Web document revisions
────────

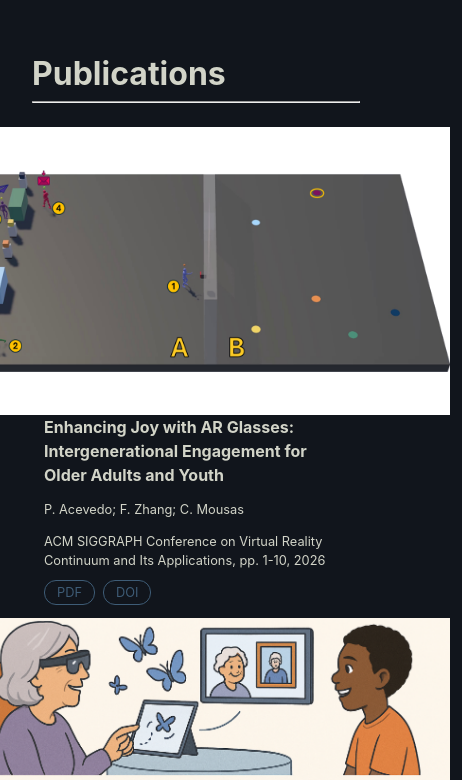
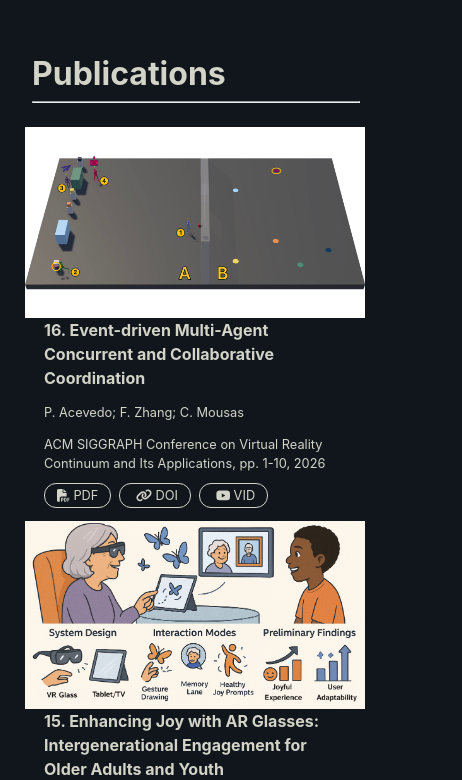
Before and after one commit to PedroAcevedo/my-portafolio, a Next.js app: page / in a window 390 px wide. Shown: the part 2380-3160 px from the top of the page, 462 px wide, since content can reach past the window. Built offline with nearby package versions, Linux system fonts and the light colour scheme.

Commit message:
fix title, image on mobile, and icons in PublicationCard

```diff
--- a/components/About/About.js
+++ b/components/About/About.js
@@ -27,7 +27,6 @@ const About = () => {
             <Row>
                 <Column>
                     <Profile
-                        onMouseEnter={() => setPhotoColor(randonBackground())}
                         background={photoColor}
                         size={profileSize}
                     >
--- a/components/PublicationCard/PublicationCard.js
+++ b/components/PublicationCard/PublicationCard.js
@@ -2,28 +2,28 @@ import Image from "next/image";
 import styled from "styled-components";
 import PublicationCardStyles from './PublicationCard.styles';
 import "react-responsive-carousel/lib/styles/carousel.min.css"; // requires a loader
+import { FontAwesomeIcon } from '@fortawesome/react-fontawesome'
 
 const Column = styled.div`${PublicationCardStyles.col}`;
 const Row = styled.div`${PublicationCardStyles.row}`;
 const URL = styled.a`${PublicationCardStyles.url}`;
 const Wrapper = styled.div`${PublicationCardStyles.wrapper}`;
 const Title = styled.div`${PublicationCardStyles.title}`;
-const Thumbnail = styled.div`${PublicationCardStyles.thumbnail}`;
+const Thumbnail = styled.img`${PublicationCardStyles.thumbnail}`;
 
 
-const PublicationCard = ({ publication }) => {
+const PublicationCard = ({ publication, index }) => {
     return (
         <Wrapper>
             <Row>
-                <Thumbnail>
-                    <img src={publication.thumbnail} alt={'img'} width={510} height={288} />
-                </Thumbnail>
+                <Thumbnail  src={publication.thumbnail} alt={'img'}/>
                 <Column>
-                        <Title>{publication.title}</Title>
+                        <Title>{index}. {publication.title}</Title>
                         <p>{publication.authors}</p>
                         <p>{publication.description}</p>
-                        {publication.pdf != "" && <URL href={publication.pdf} target="_blank">PDF</URL>}
-                        {publication.doi != "" && <URL href={publication.doi} target="_blank">DOI</URL>}
+                        {publication.pdf != "" && <URL href={publication.pdf} target="_blank"> <FontAwesomeIcon icon={['fa-solid','fa-file-pdf']} /> PDF</URL>}
+                        {publication.doi != "" && <URL href={publication.doi} target="_blank"> <FontAwesomeIcon icon={['fa-solid','fa-link']} /> DOI</URL>}
+                        {publication.video != "" && <URL href={publication.video} target="_blank"> <FontAwesomeIcon icon={['fa-brands','fa-youtube']} /> VID </URL>}
                 </Column>
             </Row>
         </Wrapper>
--- a/components/PublicationCard/PublicationCard.styles.js
+++ b/components/PublicationCard/PublicationCard.styles.js
@@ -34,15 +34,15 @@ const PublicationCardStyles = {
    margin-right: 0.5rem;
    padding: 0.25rem 0.75rem;
    text-align: center;
-   color: #3E5C76;
+   color: #D2D4C8;
    display: inline;
    background-color: transparent;
-   border: 1px solid #3E5C76;
+   border: 1px solid #D2D4C8;
    Border-radius: 12px;
    text-decoration: none;
    &:hover{
-    color: #D2D4C8;
-    border-color: #D2D4C8;
+    color: #3E5C76;
+    border-color: #3E5C76;
    }
   `,
   title: css`
@@ -55,8 +55,10 @@ const PublicationCardStyles = {
     }
   `,
   thumbnail: css`
-    display: flex;
-    padding: 0px 12px;
+    width: 510px;
+    @media screen and (max-width: 768px) {
+      width: 340px;
+    }
   `,
 };
 
--- a/components/PublicationList/PublicationList.js
+++ b/components/PublicationList/PublicationList.js
@@ -12,8 +12,8 @@ const PublicationList = () => {
     return (
         <Wrapper>
             {
-                publications.map((publication) => (
-                    <PublicationCard key={publication.id} publication={publication} />
+                publications.map((publication, index) => (
+                    <PublicationCard key={publication.id}  index={publication.id} publication={publication} />
                 ))
             }
         </Wrapper>
--- a/components/PublicationList/data/publication.json
+++ b/components/PublicationList/data/publication.json
@@ -1,93 +1,103 @@
 {
     "publication": [
         {
-            "id": 17,
-            "title": "Enhancing Joy with AR Glasses: Intergenerational Engagement for Older Adults and Youth",
+            "id": 16,
+            "title": "Event-driven Multi-Agent Concurrent and Collaborative Coordination",
             "authors": "P. Acevedo; F. Zhang; C. Mousas",
             "description": "ACM SIGGRAPH Conference on Virtual Reality Continuum and Its Applications, pp. 1-10, 2026",
             "pdf": "PDF/conf25-ACMSIGGRAPHVRCAI-multi-agent-coordination.pdf",
             "doi": "https://doi.org/10.1145/3779232.3779273",
+            "video": "https://www.youtube.com/watch?v=XYkPnUHxbcI",
             "thumbnail": "/Publications/conf25-ACMSIGGRAPHVRCAI-multi-agent-coordination.png"
         },
         {
-            "id": 16,
+            "id": 15,
             "title": "Enhancing Joy with AR Glasses: Intergenerational Engagement for Older Adults and Youth",
             "authors": "C. Park; P. Acevedo",
             "description": "IEEE International Symposium on Mixed and Augmented Reality Adjunct (ISMAR-Adjunct), Daejeon, Korea, Republic of, pp. 131-141, 2025",
             "pdf": "PDF/conf25-ISMAR-poster-enhancing-joy-ar",
             "doi": "https://doi.org/10.1109/ISMAR-Adjunct68609.2025.00304",
+            "video": "",
             "thumbnail": "/Publications/conf25-ISMAR-poster-enhancing-joy-ar.png"
         },
         {
-            "id": 15,
+            "id": 14,
             "title": "Virtual Roomie: Immersive Layout Co-Design With a Virtual Agent",
             "authors": "A. L. Jimenez; P. Acevedo; C. Mousas",
             "description": "IEEE International Symposium on Mixed and Augmented Reality (ISMAR), Daejeon, Korea, Republic of, pp. 131-141, 2025",
             "pdf": "PDF/conf25-ISMAR-vr-roomie.pdf",
             "doi": "https://doi.org/10.1109/ISMAR67309.2025.00026",
+            "video": "https://www.youtube.com/watch?v=OW8fCjWY-e8",
             "thumbnail": "/Publications/conf25-ISMAR-vr-roomie.png"
         },
         {
-            "id": 14,
+            "id": 13,
             "title": "Embodied Conversational Agents in Extended Reality: A Systematic Review",
             "authors": "F.-C. Yang, P. Acevedo, S. Guo, M. Choi, C. Mousas",
             "description": "IEEE Access, Vol. 13, pp. 79805-79824, 2025",
             "pdf": "PDF/journal25-IEEEAccess-conversational-agent-review.pdf",
             "doi": "https://doi.org/10.1109/ACCESS.2025.3566698",
+            "video": "",
             "thumbnail": "/Publications/journal25-IEEEAccess-conversational-agent-review.png"
         },
         {
-            "id": 13,
+            "id": 12,
             "title": "A Systematic Review of Immersive Virtual Reality in STEM Education: Advantages and Disadvantages on Learning and User Experience",
             "authors": "P. Acevedo, A. J. Magana, B. Benes, C. Mousas",
             "description": "IEEE Access, Vol. 12, pp. 189359–189386, 2024",
             "pdf": "PDF/journal24-IEEEAccess-systematic-review-vr-stem.pdf",
             "doi": "https://doi.org/10.1109/ACCESS.2024.3489233",
+            "video": "",
             "thumbnail": "/Publications/journal24-IEEEAccess-systematic-review-vr-stem.png"
         },
         {
-            "id": 12,
+            "id": 11,
             "title": "An Exploration of the Effects of in-VR Assessment Format on User Experience and Performance",
             "authors": "P. Acevedo, A. L. Jimenez, A. J. Magana, B. Benes, C. Mousas",
             "description": "International Conference on Artificial Reality and Telexistence & Eurographics Symposium on Virtual Environments, pp. 1-10, 2024",
             "pdf": "PDF/conf24-EGVE-in-vr-assessment.pdf",
             "doi": "https://doi.org/10.2312/egve.20241370",
+            "video": "https://www.youtube.com/watch?v=LGtarkRIpFc",
             "thumbnail": "/Publications/conf24-EGVE-in-vr-assessment.jpg"
         },
         {
-            "id": 1,
+            "id": 10,
             "title": "The Effects of Immersion and Dimensionality in Virtual Reality Science Simulations: The Case of Charged Particles",
             "authors": "P. Acevedo, M. Choi, A. J. Magana, B. Benes, C. Mousas",
             "description": "IEEE International Symposium on Mixed and Augmented Reality, pp. 170-179, 2024",
             "pdf": "PDF/conf24-IEEEISMAR-electromagnetism-2d-3d-immersion.pdf",
             "doi": "https://doi.org/10.1109/ISMAR67309.2025.00026",
+            "video": "https://www.youtube.com/watch?v=icaOmNZb6sk",
             "thumbnail": "/Publications/conf24-IEEEISMAR-electromagnetism-2d-3d-immersion.png"
         },
         {
-            "id": 3,
+            "id": 9,
             "title": "Game Level Design to Evoke Spatial Exploration: The Influence of a Secondary Task",
             "authors": "P. Acevedo, M. Choi, H. Liu, D. Kao, C. Mousas",
             "description": "ACM Annual Symposium on Computer-Human Interaction in Play (CHI Play) Companion Proceedings, pp. 4–10, 2024",
             "pdf": "PDF/conf24-ACMCHIPLAY-game-exploration-coins.3678811.pdf",
             "doi": "https://dl.acm.org/doi/abs/10.1145/3665463.3678811",
+            "video": "",
             "thumbnail": "/Publications/conf24-ACMCHIPLAY-game-exploration-coins.png"
         },
         {
-            "id": 4,
+            "id": 8,
             "title": "Embodied Immersive Virtual Reality to Enhance the Conceptual Understanding of Charged Particles: A Qualitative Study",
             "authors": "P. Acevedo, A. J. Magana, Y. Walsh, H. W. Pinto, B. Benes, C. Mousas",
             "description": "Computers & Education: X Reality, Volume 5, pp. 100075, 2024",
             "pdf": "PDF/journal24-Computer&EducationXReality-embodied-vr-particles.pdf",
             "doi": "https://doi.org/10.1016/j.cexr.2024.100075",
+            "video": "",
             "thumbnail": "/Publications/journal24-Computer&EducationXReality-embodied-vr-particles.png"
         },
         {
-            "id": 5,
+            "id": 7,
             "title": "Optimizing Retroreflective Marker Set for Motion Capturing Props",
             "authors": "P. Acevedo, B. Rekabdar, C. Mousas",
             "description": "Computers & Graphics (Proc. of CAD/Graphics 2023), Vol. 115, pp. 181-190, 2023",
             "pdf": "PDF/journal23-CAG-prop-markerset.pdf",
             "doi": "https://doi.org/10.1016/j.cag.2023.07.021",
+            "video": "",
             "thumbnail": "/Publications/journal23-CAG-prop-markerset.png"
         },
         {
@@ -97,51 +107,57 @@
             "description": "IEEE International Symposium on Mixed and Augmented Reality (Adjunct), pp. 588-593, 2022",
             "pdf": "PDF/conf22-IEEEISMAR-poster-electromagnetism.pdf",
             "doi": "https://doi.org/10.1109/ISMAR-Adjunct57072.2022.00122",
+            "video": "",
             "thumbnail": "/Publications/conf22-IEEEISMAR-poster-electromagnetism.png"
         },
         {
-            "id": 7,
+            "id": 5,
             "title": "Procedural Game Level Design to Trigger Spatial Exploration",
             "authors": "P. Acevedo, M. Choi, H. Liu, D. Kao, C. Mousas",
             "description": "International Conference on the Foundations of Digital Games (PCG Workshop), pp. 1-11, 2022",
             "pdf": "PDF/conf22-FDG-spatial-exploration.pdf",
             "doi": "https://doi.org/10.1145/3555858.3563272",
+            "video": "",
             "thumbnail": "/Publications/conf22-FDG-spatial-exploration.png"
         },
         {
-            "id": 8,
+            "id": 4,
             "title": "Vitool-BC: Visualization tool based on Cooja simulator for WSN",
             "authors": "D. Jabba, P. Acevedo",
             "description": "Applied Sciences 11 (16), 7665, 2021",
             "pdf": "PDF/journal21-AppliedScience-vitool.pdf",
             "doi": "https://doi.org/10.3390/app11167665",
+            "video": "",
             "thumbnail": "/Publications/journal21-AppliedScience-vitool.png"
         },
         {
-            "id": 9,
+            "id": 3,
             "title": "WRF-RPL: Weighted random forward RPL for high traffic and energy demanding scenarios",
             "authors": "PD. Acevedo, D. Jabba, P. Sanmartín, S. Valle, ED. Nino-Ruiz",
             "description": "IEEE Access 9, 60163-60174, 2021",
             "pdf": "PDF/journal21-IEEEAccess-wrf-rpl.pdf",
             "doi": "https://doi.org/10.1109/ACCESS.2021.3074436",
+            "video": "",
             "thumbnail": "/Publications/journal21-IEEEAccess-wrf-rpl.png"
         },
         {
-            "id": 10,
+            "id": 2,
             "title": "Web Apps for Intercultural Competences and Sustainable Development: A Case Study in Higher Education",
             "authors": "C. Ricardo-Barreto, J. Mizuno, D. Jabba, H. Llinás, A. Medina-Rivilla, C.A. Acevedo, P. Acevedo, J. Peña, C. Baloco, S. Villarreal",
             "description": "Handbook of Research on Promoting Social Justice for Immigrants and Refugees Through Active Citizenship and Intercultural Education, 349-373, 2021",
             "pdf": "https://www.irma-international.org/viewtitle/282321/?isxn=9781799872832",
             "doi": "",
+            "video": "",
             "thumbnail": "/Publications/book21-SocialJustice-incities.jpg"
         },
         {
-            "id": 11,
+            "id": 1,
             "title": "Trends in using ICT resources by professors in HEIs (higher education institutions)",
             "authors": "C. Ricardo-Barreto, D. Jabba, H. Llinás, J. Peña, C.A. Acevedo, PD. Acevedo,  C. Baloco, S. Villarreal",
             "description": "Journal of Information Technology Education: Research, Vol. 19, pp. 395-425, 2020",
             "pdf": "",
             "doi": "https://doi.org/10.28945/4601",
+            "video": "",
             "thumbnail": "/Publications/journal20-JITEResearch-trends-ict.jpg"
         }
     ]
--- a/pages/_app.tsx
+++ b/pages/_app.tsx
@@ -3,12 +3,13 @@ import 'academicons';
 import { config as fontawesomeConfig } from '@fortawesome/fontawesome-svg-core';
 import '@fortawesome/fontawesome-svg-core/styles.css';
 import { library } from '@fortawesome/fontawesome-svg-core';
-import { faLinkedin, faGithub } from "@fortawesome/free-brands-svg-icons";
+import { faLinkedin, faGithub, faYoutube } from "@fortawesome/free-brands-svg-icons";
 import { faEnvelope } from '@fortawesome/free-solid-svg-icons';
+import { faFilePdf, faLink } from '@fortawesome/free-solid-svg-icons';
 
 fontawesomeConfig.autoAddCss = false;
 
-library.add(faLinkedin, faEnvelope, faGithub); // Add icons to the library
+library.add(faLinkedin, faYoutube, faEnvelope, faGithub, faFilePdf, faLink); // Add icons to the library
 
 
 import type { AppProps } from 'next/app'
```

────────

• **Exercise aim**:
If a line in the entries above contains "target", it counts toward the total; give only that total.

• **Response**:
5